Jump to navigation Jump to search
Heraldry of the World
United Kingdom.jpg
British heraldry portal
Civic heraldry of the United Kingdom

  • Overseas possessions
  • Total pages in the British section : 15,571
  • Total images in the British section : 9,351

MORPETH (Borough)

Incorporated into : 1974 Castle Morpeth (2009 Northumberland)

Arms (crest) of Morpeth

Official blazon

Arms : Barry of ten argent and gules, a tower triple-towered Or; a bordure azure charged with eight martlets gold.
Motto: Inter silvas et fiumina habitans.


The arms were officially granted on May 20, 1552.

The seal of Roger de Merlay I in 1166 bore a device of a floriated design upon the branches of which sat four merles - or blackbirds, probably a pun on the name of de Merlay. His son's seal was similar to that of his father. About 1255, however, Roger de Merlay III - the first of the family whose arms assumed a heraldic form - discarded this and adopted a seal depicting three gold merles flying up a blue shield. Ten years later he had the middle part of his shield painted in stripes of silver and red within a blue border upon which were eight golden merles. He thus combined upon the coat of arms the birds of his own family with the bars of the Stuttevilles, from whose family his grandmother was descended. When the arms were granted to Morpeth, he retained 'a parcel' of the arms of the 'Noble and Valiant Knight, Sir Roger de Merlay, for a perpetual memory of his goodwill towards the town' but introduced the castle turret.

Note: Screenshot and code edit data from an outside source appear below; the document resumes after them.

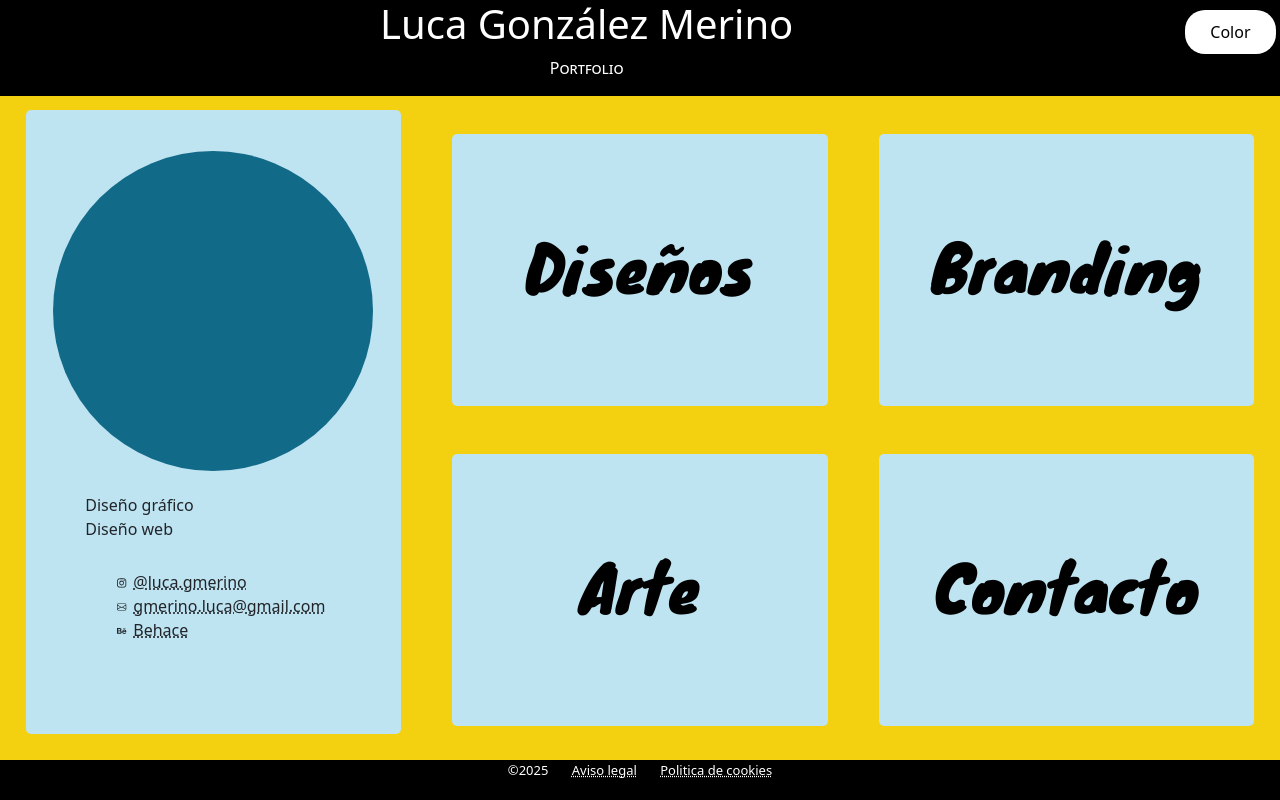
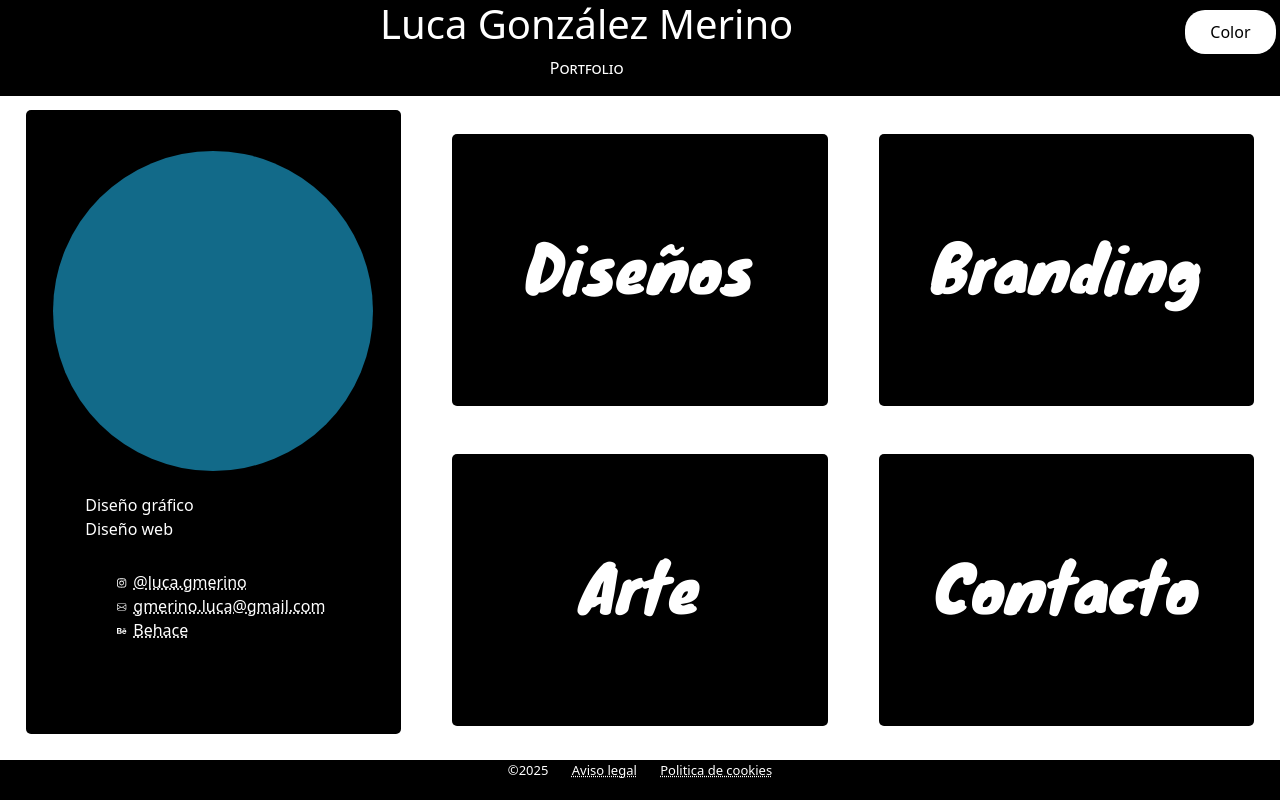
Before and after one commit to lucagmerino/ExamenPortfolio, a plain HTML site: page index.html in a window 1280 px wide. Both pictures are taken after a click on the button "Color". Drawn offline with nearby package versions, Linux system fonts and the light colour scheme.

Commit message:
Add files via upload

```diff
--- a/css/estilo_portfolio.css
+++ b/css/estilo_portfolio.css
@@ -255,7 +255,7 @@ footer {
 }
 
 .bg_byn {
-    background-color: var(--color_secundario) !important;
+    background-color: var(--color_blanco) !important;
 }
 
 .seccion_color {
--- a/index.html
+++ b/index.html
@@ -29,17 +29,17 @@
     </header>
     <div class="grid_index">
 
-    <main id="seccion_01" class="seccion seccion_color seccion_01 margen_header">
+    <main id="seccion_01" class="color seccion seccion_color seccion_01 margen_header">
         <div>
             <div class="bg_color seccion_01_foto">
                 <img>
             </div>
-            <div class="seccion seccion_color">
+            <div class="color seccion seccion_color">
                 Diseño gráfico
                 <br>
                 Diseño web
             </div>
-            <div class="seccion seccion_color seccion_01_redes">
+            <div class="color seccion seccion_color seccion_01_redes">
                 <ul>
                     <li><a href="https://www.instagram.com/luca.gmerino/?hl=am-et" target="_blank"
                             title="instagram"><svg xmlns="http://www.w3.org/2000/svg" width="16" height="16"
@@ -62,22 +62,22 @@
         </div>
     </main>
     <nav class="seccion_02 margen_header">
-        <div id="disenos" class="seccion seccion_color tarjeta"><a class="titulo" href="html/diseños.html" target="_parent">
+        <div id="disenos" class="color seccion seccion_color tarjeta"><a class="titulo color seccion_color" href="html/diseños.html" target="_parent">
                 <h2>Diseños</h2>
             </a></div>
 
 
-        <div class="seccion seccion_color tarjeta"><a class="titulo" href="" target="_parent">
+        <div class="color seccion seccion_color tarjeta"><a class="titulo color seccion_color" href="" target="_parent">
                 <h2>Branding</h2>
             </a></div>
 
 
-        <div class="seccion seccion_color tarjeta"><a class="titulo" href="" target="_parent">
+        <div class="color seccion seccion_color tarjeta"><a class="titulo color seccion_color" href="" target="_parent">
                 <h2>Arte</h2>
             </a></div>
 
 
-        <div class="seccion seccion_color tarjeta"><a class="titulo" href="html/contacto.html" target="_parent">
+        <div class="color seccion seccion_color tarjeta"><a class="titulo color seccion_color" href="html/contacto.html" target="_parent">
                 <h2>Contacto</h2>
             </a></div>
     </nav>
--- a/javascript/portfolio_js.js
+++ b/javascript/portfolio_js.js
@@ -1,36 +1,30 @@
-let body=document.body;
-let boton=document.getElementById("boton_byn");
-let seccion=document.getElementsByClassName("seccion_color");
+let body = document.body;
+let boton = document.getElementById("boton_byn");
+let secciones = document.querySelectorAll(".color"); // Usamos una clase fija para selección
 
+let modo_byn = false;
 
-let modo_byn=false;
-
-
-function cambioColor(){
-    if(modo_byn==false){
+function cambioColor() {
+    if (modo_byn==false) {
         body.classList.remove("bg_color");
         body.classList.add("bg_byn");
 
-      /*  for (let i = 0; i < seccion.length; i++) {
-            seccion[i].classList.remove("seccion_color");
-            seccion[i].classList.add("seccion_byn");
-        }
+        secciones.forEach(seccion => {
+            seccion.classList.remove("seccion_color");
+            seccion.classList.add("seccion_byn");
+        });
 
- */
+        modo_byn = true;
+    } else {
+        body.classList.remove("bg_byn");
+        body.classList.add("bg_color");
 
+        secciones.forEach(seccion => {
+            seccion.classList.remove("seccion_byn");
+            seccion.classList.add("seccion_color");
+        });
 
-
-        modo_byn=true;
-    }
-    else{
-        body.classList.remove("bg_byn");
-        body.classList.add("bg_color")
-
-
-
-
-
-        modo_byn=false;
+        modo_byn = false;
     }
 }
 
```
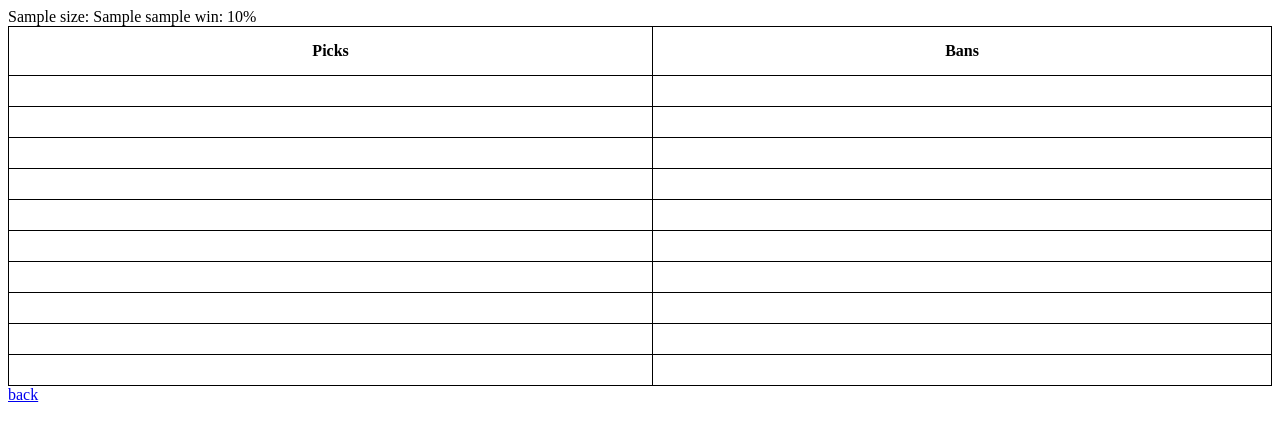
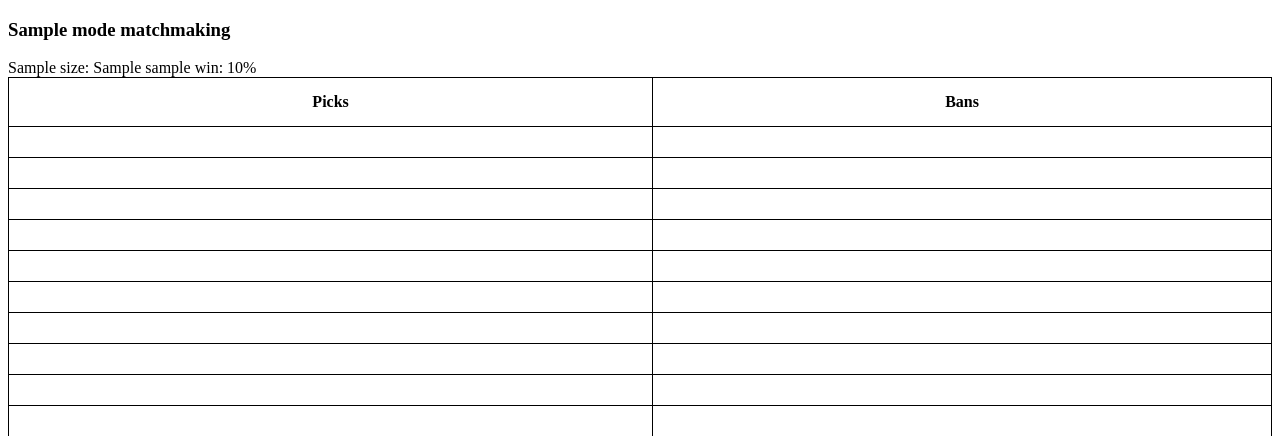
Before and after one commit to BjornArnelid/dotastats, a Flask app: template templates/picks.html in a window 1280 px wide. Shown: the top 436 px of the page. Run offline with Flask 2, Linux system fonts and the light colour scheme; the template is opened without the code that fills it: most values are stand-ins (such as "Sample title", 1, 10 or a date in 2020); lists and menus that the app fills with data are empty.

Commit message:
Informing user when mode is other then default.

```diff
--- a/statscontroller.py
+++ b/statscontroller.py
@@ -36,6 +36,7 @@ class StatsController(object):
         elif sort_order == 'quantity':
             perspective = QuantityPerspective()
         else:
+            sort_order = 'significant'
             perspective = DiffPerspective()
         picks = sorted(picks, key=perspective.sort_picks, reverse=True)
         bans = perspective.filter_bans(bans, win_percentage)
--- a/templates/picks.html
+++ b/templates/picks.html
@@ -13,6 +13,9 @@
   </style>
 </head>
 <body>
+  {% if result['mode'] %}
+    <H3> {{result['mode']}} matchmaking </H3>
+  {% endif %}
   Sample size: {{result['sample']}}  win: {{result['avg_win']|round(1)}}%
   <table style="width:100%">
     <tr>
--- a/wsgi.py
+++ b/wsgi.py
@@ -34,6 +34,7 @@ def get_picks(player_id):
     sort_order = request.args.get('sortOrder')
     try:
         result = CONTROLLER.get_suggestions(player_id, sample, mode, sort_order)
+        result['mode'] = mode
     except TypeError:
         flask.abort(400)
     if request.accept_mimetypes.accept_html:
```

The motto means: " Dwelling amid woods and streams."

The arms are now used, without the motto, by the town council.

Arms (crest) of Morpeth

The arms in the town
Arms (crest) of Morpeth

The arms in the town
Arms (crest) of Morpeth

The Morpeth arms (London)

Contact and Support


Your logo here ?
Contact us

© since 1995, Heraldry of the World, Ralf Hartemink Ralf Hartemink arms.jpg
Index of the site

Literature: Briggs, 1974;